PRISTINA (AP)--A U.N. mediator for Kosovo said Thursday his team was determined to create ways of ensuring the Serb minority remains in the province after a settlement on the province's future is reached.
Albert Rohan, the deputy U.N. envoy for the Kosovo talks, spoke at the conclusion of a three-day visit, during which he met with ethnic Albanian leaders who insist on full independence for the Serbian province, and Serb mayors who warned him of possible partition if it should gain independence.
He said his team was working to create conditions that would enable Kosovo's Serb minority to live there.
"We try to make arrangements so that people can stay," Rohan said.
"When the mayors told me that they couldn't live in independence if this were the outcome of the status process, I told them this is your decision," Rohan said.
"We cannot force you to stay, we cannot force anybody to return," he added. "What we can do is to provide conditions, where objectively we can expect the Serbs to stay here and to come back."
He said the international community rejected any partition of the province.
Rohan presented the leaders a plan on the reform of local government in Kosovo, meant to give the Serb minority a greater say in the areas where they form a majority.
The document - which contains points of agreement and compromise solutions from two rounds of talks held by the former foes - calls for maximum authority for municipalities and cooperation between them, but rejects the creation of a separate entity or an internal division of Kosovo, Rohan said.
He expressed hope that the sides would come closer to a deal on local government in April. Issues such as the status of the Serbian Orthodox churches, protection of minority rights, the division of assets and liabilities between Serbia and Kosovo and the post-status international presence will also be discussed.
Kosovo, formally still part of Serbia-Montenegro, has been under U.N. administrative control since mid-1999, when the North Atlantic Treaty Organization halted Serb forces' crackdown on ethnic Albanian separatists.
Its status is now being negotiated through U.N.-sponsored talks, which are being mediated by former Finnish president Martti Ahtisaari. He was appointed by the U.N. to steer the two sides toward agreement by year's end.
Rohan also expressed support for the creation of new municipalities for the ethnic minorities in the areas where they form a majority in Kosovo.
Only about 100,000 Serbs still live in Kosovo, mainly in NATO-protected enclaves. Tens of thousands of others have fled, fearing reprisal attacks, or have been forced out since the end of the war.
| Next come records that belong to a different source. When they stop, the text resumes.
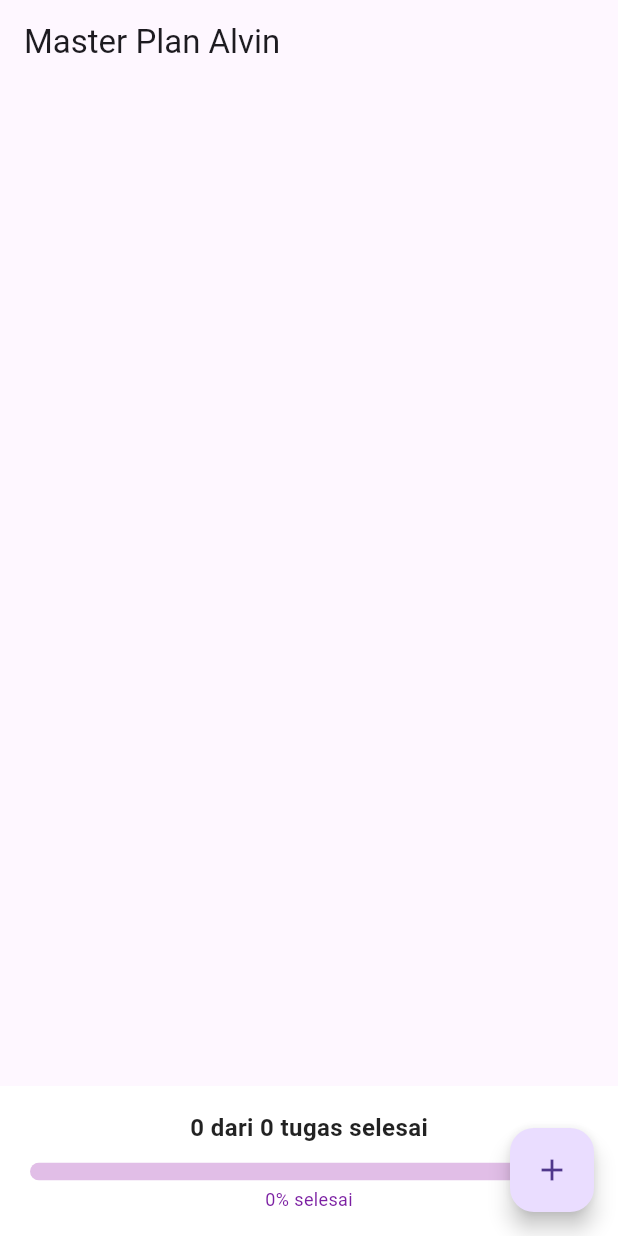
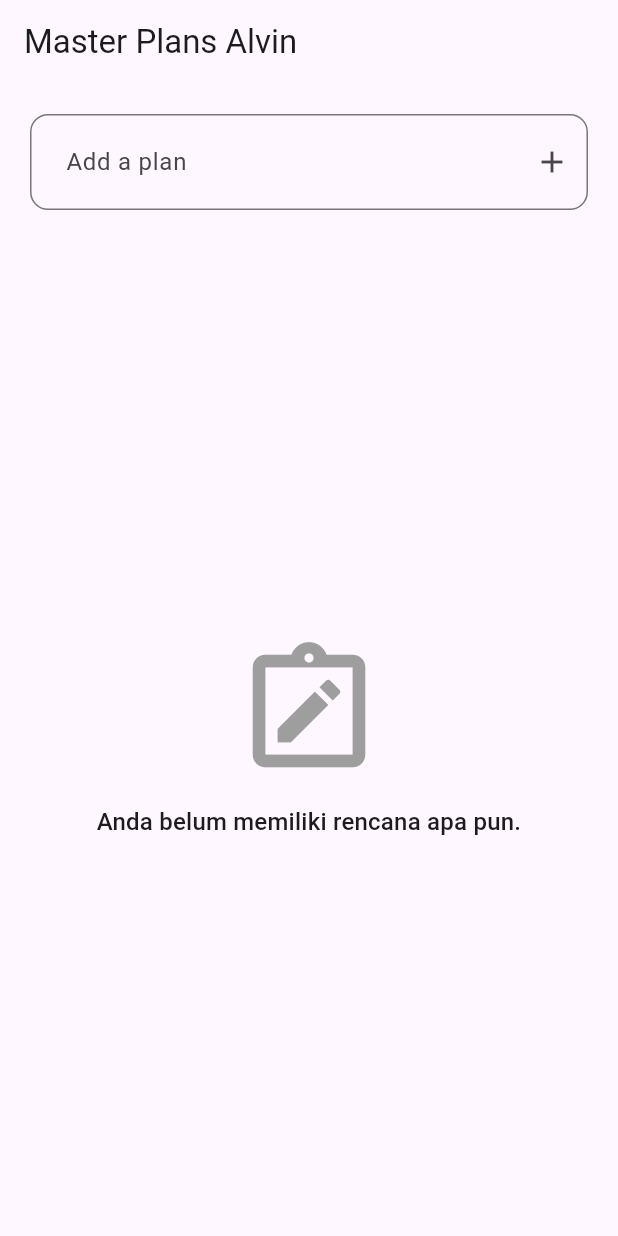
Before and after one commit to Vinn1105/flutter-fundamental, a Flutter app: the screen it shows after launch, on a phone screen of 412 x 824 dp. Run offline on Flutter 3.47's test engine with Material 3 defaults, Android fonts, the phone set to English and light mode, and no system bars.

Commit message:
tugas pratikum 3

```diff
--- a/lib/main.dart
+++ b/lib/main.dart
@@ -1,21 +1,26 @@
+
 import 'package:flutter/material.dart';
-
 import './models/data_layer.dart';
 import './provider/plan_provider.dart';
-import './views/plan_screen.dart';
+import './views/plan_creator_screen.dart';
 
-void main() => runApp(const MasterPlanApp());
+void main() {
+  runApp(const MasterPlanApp());
+}
 
 class MasterPlanApp extends StatelessWidget {
   const MasterPlanApp({super.key});
 
   @override
   Widget build(BuildContext context) {
-    return MaterialApp(
-      theme: ThemeData(primarySwatch: Colors.purple),
-      home: PlanProvider(
-        notifier: ValueNotifier<Plan>(const Plan()),
-        child: const PlanScreen(),
+    return PlanProvider(
+      notifier: ValueNotifier<List<Plan>>(const []),
+      child: MaterialApp(
+        title: 'State Management App',
+        theme: ThemeData(
+          primarySwatch: Colors.purple,
+        ),
+        home: const PlanCreatorScreen(),
       ),
     );
   }
--- a/lib/models/data_layer.dart
+++ b/lib/models/data_layer.dart
@@ -1,2 +1,3 @@
+
 export 'plan.dart';
 export 'task.dart';
--- a/lib/models/plan.dart
+++ b/lib/models/plan.dart
@@ -1,12 +1,17 @@
+
 import './task.dart';
 
 class Plan {
   final String name;
   final List<Task> tasks;
 
-  const Plan({this.name = '', this.tasks = const []});
+  const Plan({
+    this.name = '',
+    this.tasks = const [],
+  });
 
-  int get completedCount => tasks.where((task) => task.complete).length;
+  int get completedCount =>
+      tasks.where((task) => task.complete).length;
 
   String get completenessMessage =>
       '$completedCount out of ${tasks.length} tasks';
--- a/lib/models/task.dart
+++ b/lib/models/task.dart
@@ -1,6 +1,10 @@
+
 class Task {
   final String description;
   final bool complete;
 
-  const Task({this.complete = false, this.description = ''});
+  const Task({
+    this.complete = false,
+    this.description = '',
+  });
 }
--- a/lib/provider/plan_provider.dart
+++ b/lib/provider/plan_provider.dart
@@ -2,17 +2,18 @@
 import 'package:flutter/material.dart';
 import '../models/data_layer.dart';
 
-class PlanProvider extends InheritedNotifier<ValueNotifier<Plan>> {
+class PlanProvider
+    extends InheritedNotifier<ValueNotifier<List<Plan>>> {
   const PlanProvider({
     super.key,
     required Widget child,
-    required ValueNotifier<Plan> notifier,
+    required ValueNotifier<List<Plan>> notifier,
   }) : super(
           child: child,
           notifier: notifier,
         );
 
-  static ValueNotifier<Plan> of(BuildContext context) {
+  static ValueNotifier<List<Plan>> of(BuildContext context) {
     return context
         .dependOnInheritedWidgetOfExactType<PlanProvider>()!
         .notifier!;
--- /dev/null
+++ b/lib/views/plan_creator_screen.dart
@@ -0,0 +1,163 @@
+
+import 'package:flutter/material.dart';
+import '../models/data_layer.dart';
+import '../provider/plan_provider.dart';
+import 'plan_screen.dart';
+
+class PlanCreatorScreen extends StatefulWidget {
+  const PlanCreatorScreen({super.key});
+
+  @override
+  State<PlanCreatorScreen> createState() =>
+      _PlanCreatorScreenState();
+}
+
+class _PlanCreatorScreenState
+    extends State<PlanCreatorScreen> {
+  final TextEditingController textController =
+      TextEditingController();
+
+  void addPlan() {
+    final text = textController.text.trim();
+
+    if (text.isEmpty) return;
+
+    final plansNotifier = PlanProvider.of(context);
+
+    // Cegah nama rencana yang sama agar mudah dibedakan.
+    final alreadyExists = plansNotifier.value.any(
+      (plan) => plan.name.toLowerCase() == text.toLowerCase(),
+    );
+
+    if (alreadyExists) {
+      ScaffoldMessenger.of(context).showSnackBar(
+        const SnackBar(
+          content: Text('Nama rencana sudah digunakan.'),
+        ),
+      );
+      return;
+    }
+
+    final newPlan = Plan(
+      name: text,
+      tasks: const [],
+    );
+
+    plansNotifier.value = [
+      ...plansNotifier.value,
+      newPlan,
+    ];
+
+    textController.clear();
+    FocusScope.of(context).unfocus();
+  }
+
+  @override
+  Widget build(BuildContext context) {
+    final plansNotifier = PlanProvider.of(context);
+
+    return Scaffold(
+      appBar: AppBar(
+        title: const Text('Master Plans Alvin'),
+      ),
+      body: Column(
+        children: [
+          Padding(
+            padding: const EdgeInsets.all(20),
+            child: TextField(
+              controller: textController,
+              textInputAction: TextInputAction.done,
+              decoration: InputDecoration(
+                labelText: 'Add a plan',
+                hintText: 'Contoh: Belajar Flutter',
+                contentPadding: const EdgeInsets.all(20),
+                border: OutlineInputBorder(
+                  borderRadius: BorderRadius.circular(12),
+                ),
+                suffixIcon: IconButton(
+                  icon: const Icon(Icons.add),
+                  onPressed: addPlan,
+                ),
+              ),
+              onSubmitted: (_) => addPlan(),
+            ),
+          ),
+
+          Expanded(
+            child: ValueListenableBuilder<List<Plan>>(
+              valueListenable: plansNotifier,
+              builder: (context, plans, child) {
+                if (plans.isEmpty) {
+                  return Center(
+                    child: Column(
+                      mainAxisAlignment: MainAxisAlignment.center,
+                      children: [
+                        const Icon(
+                          Icons.note_alt_outlined,
+                          size: 100,
+                          color: Colors.grey,
+                        ),
+                        const SizedBox(height: 12),
+                        Text(
+                          'Anda belum memiliki rencana apa pun.',
+                          textAlign: TextAlign.center,
+                          style: Theme.of(context)
+                              .textTheme
+                              .titleMedium,
+                        ),
+                      ],
+                    ),
+                  );
+                }
+
+                return ListView.builder(
+                  itemCount: plans.length,
+                  itemBuilder: (context, index) {
+                    final plan = plans[index];
+                    final total = plan.tasks.length;
+                    final completed = plan.completedCount;
+
+                    return Card(
+                      margin: const EdgeInsets.symmetric(
+                        horizontal: 16,
+                        vertical: 6,
+                      ),
+                      child: ListTile(
+                        leading: const CircleAvatar(
+                          child: Icon(Icons.assignment_outlined),
+                        ),
+                        title: Text(plan.name),
+                        subtitle: Text(
+                          '$completed dari $total tugas selesai',
+                        ),
+                        trailing: const Icon(
+                          Icons.arrow_forward_ios,
+                          size: 16,
+                        ),
+                        onTap: () {
+                          Navigator.of(context).push(
+                            MaterialPageRoute(
+                              builder: (_) => PlanScreen(
+                                plan: plan,
+                              ),
+                            ),
+                          );
+                        },
+                      ),
+                    );
+                  },
+                );
+              },
+            ),
+          ),
+        ],
+      ),
+    );
+  }
+
+  @override
+  void dispose() {
+    textController.dispose();
+    super.dispose();
+  }
+}
--- a/lib/views/plan_screen.dart
+++ b/lib/views/plan_screen.dart
@@ -1,10 +1,15 @@
+
 import 'package:flutter/material.dart';
-
 import '../models/data_layer.dart';
 import '../provider/plan_provider.dart';
 
 class PlanScreen extends StatefulWidget {
-  const PlanScreen({super.key});
+  final Plan plan;
+
+  const PlanScreen({
+    super.key,
+    required this.plan,
+  });
 
   @override
   State<PlanScreen> createState() => _PlanScreenState();
@@ -12,6 +17,8 @@ class PlanScreen extends StatefulWidget {
 
 class _PlanScreenState extends State<PlanScreen> {
   late ScrollController scrollController;
+
+  Plan get plan => widget.plan;
 
   @override
   void initState() {
@@ -25,22 +32,38 @@ class _PlanScreenState extends State<PlanScreen> {
 
   @override
   Widget build(BuildContext context) {
+    final plansNotifier = PlanProvider.of(context);
+
     return Scaffold(
-      appBar: AppBar(title: const Text('Master Plan Alvin')),
-      body: ValueListenableBuilder<Plan>(
-        valueListenable: PlanProvider.of(context),
-        builder: (context, plan, child) {
-          final totalTasks = plan.tasks.length;
-          final completedTasks = plan.completedCount;
+      appBar: AppBar(
+        title: Text(plan.name),
+      ),
+      body: ValueListenableBuilder<List<Plan>>(
+        valueListenable: plansNotifier,
+        builder: (context, plans, child) {
+          final planIndex =
+              plans.indexWhere((p) => p.name == plan.name);
 
-          final progress = totalTasks == 0 ? 0.0 : completedTasks / totalTasks;
+          if (planIndex == -1) {
+            return const Center(
+              child: Text('Rencana tidak ditemukan.'),
+            );
+          }
+
+          final currentPlan = plans[planIndex];
+          final totalTasks = currentPlan.tasks.length;
+          final completedTasks = currentPlan.completedCount;
+          final progress = totalTasks == 0
+              ? 0.0
+              : completedTasks / totalTasks;
 
           return Column(
             children: [
-              // Daftar tugas
-              Expanded(child: _buildList(plan)),
+              Expanded(
+                child: _buildList(currentPlan),
+              ),
 
-              // Panel progres
+              // Panel progres di bawah daftar tugas
               Container(
                 width: double.infinity,
                 padding: const EdgeInsets.symmetric(
@@ -59,24 +82,20 @@ class _PlanScreenState extends State<PlanScreen> {
                         color: Colors.black87,
                       ),
                     ),
-
                     const SizedBox(height: 12),
-
-                    // Bar progres ungu
                     ClipRRect(
                       borderRadius: BorderRadius.circular(10),
                       child: LinearProgressIndicator(
                         value: progress,
                         minHeight: 12,
                         backgroundColor: Colors.purple.shade100,
-                        valueColor: const AlwaysStoppedAnimation<Color>(
+                        valueColor:
+                            const AlwaysStoppedAnimation<Color>(
                           Colors.purple,
                         ),
                       ),
                     ),
-
                     const SizedBox(height: 4),
-
                     Text(
                       '${(progress * 100).round()}% selesai',
                       style: TextStyle(
@@ -91,85 +110,122 @@ class _PlanScreenState extends State<PlanScreen> {
           );
         },
       ),
-
       floatingActionButton: _buildAddTaskButton(context),
     );
   }
 
-  // Tombol untuk menambahkan tugas
   Widget _buildAddTaskButton(BuildContext context) {
-    final planNotifier = PlanProvider.of(context);
+    final plansNotifier = PlanProvider.of(context);
 
     return FloatingActionButton(
       onPressed: () {
-        final currentPlan = planNotifier.value;
+        final plans = plansNotifier.value;
+        final planIndex =
+            plans.indexWhere((p) => p.name == plan.name);
 
-        planNotifier.value = Plan(
+        if (planIndex == -1) return;
+
+        final currentPlan = plans[planIndex];
+        final updatedTasks =
+            List<Task>.from(currentPlan.tasks)
+              ..add(const Task());
+
+        final updatedPlans = List<Plan>.from(plans);
+        updatedPlans[planIndex] = Plan(
           name: currentPlan.name,
-          tasks: List<Task>.from(currentPlan.tasks)..add(const Task()),
+          tasks: updatedTasks,
         );
+
+        plansNotifier.value = updatedPlans;
       },
       child: const Icon(Icons.add),
     );
   }
 
-  // Tampilan setiap tugas
-  Widget _buildTaskTile(Task task, int index, BuildContext context) {
-    final planNotifier = PlanProvider.of(context);
+  Widget _buildTaskTile(
+    Task task,
+    int index,
+    BuildContext context,
+  ) {
+    final plansNotifier = PlanProvider.of(context);
 
     return ListTile(
       leading: Checkbox(
         value: task.complete,
         activeColor: Colors.purple,
         onChanged: (selected) {
-          final currentPlan = planNotifier.value;
+          final plans = plansNotifier.value;
+          final planIndex =
+              plans.indexWhere((p) => p.name == plan.name);
 
-          final updatedTasks = List<Task>.from(currentPlan.tasks);
+          if (planIndex == -1) return;
+
+          final currentPlan = plans[planIndex];
+          final updatedTasks =
+              List<Task>.from(currentPlan.tasks);
 
           updatedTasks[index] = Task(
             description: task.description,
             complete: selected ?? false,
           );
 
-          planNotifier.value = Plan(
+          final updatedPlans = List<Plan>.from(plans);
+          updatedPlans[planIndex] = Plan(
             name: currentPlan.name,
             tasks: updatedTasks,
           );
+
+          plansNotifier.value = updatedPlans;
         },
       ),
+      title: TextFormField(
+        key: ValueKey('task-${plan.name}-$index'),
+        initialValue: task.description,
+        decoration: const InputDecoration(
+          hintText: 'Masukkan tugas',
+        ),
+        onChanged: (text) {
+          final plans = plansNotifier.value;
+          final planIndex =
+              plans.indexWhere((p) => p.name == plan.name);
 
-      title: TextFormField(
-        initialValue: task.description,
-        decoration: const InputDecoration(hintText: 'Masukkan tugas'),
-        onChanged: (text) {
-          final currentPlan = planNotifier.value;
+          if (planIndex == -1) return;
 
-          final updatedTasks = List<Task>.from(currentPlan.tasks);
+          final currentPlan = plans[planIndex];
+          final updatedTasks =
+              List<Task>.from(currentPlan.tasks);
 
           updatedTasks[index] = Task(
             description: text,
             complete: task.complete,
           );
 
-          planNotifier.value = Plan(
+          final updatedPlans = List<Plan>.from(plans);
+          updatedPlans[planIndex] = Plan(
             name: currentPlan.name,
             tasks: updatedTasks,
           );
+
+          plansNotifier.value = updatedPlans;
         },
       ),
     );
   }
 
-  // Membuat daftar tugas
-  Widget _buildList(Plan plan) {
+  Widget _buildList(Plan currentPlan) {
     return ListView.builder(
       controller: scrollController,
-      keyboardDismissBehavior: Theme.of(context).platform == TargetPlatform.iOS
-          ? ScrollViewKeyboardDismissBehavior.onDrag
-          : ScrollViewKeyboardDismissBehavior.manual,
-      itemCount: plan.tasks.length,
+      keyboardDismissBehavior:
+          Theme.of(context).platform == TargetPlatform.iOS
+              ? ScrollViewKeyboardDismissBehavior.onDrag
+              : ScrollViewKeyboardDismissBehavior.manual,
+      itemCount: currentPlan.tasks.length,
       itemBuilder: (context, index) {
-        return _buildTaskTile(plan.tasks[index], index, context);
+        return _buildTaskTile(
+          currentPlan.tasks[index],
+          index,
+          context,
+        );
       },
     );
   }
```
Western diplomats have said Kosovo's quest for independence is conditional on the province becoming a democracy that respects minority rights, with local government reform a key to that goal.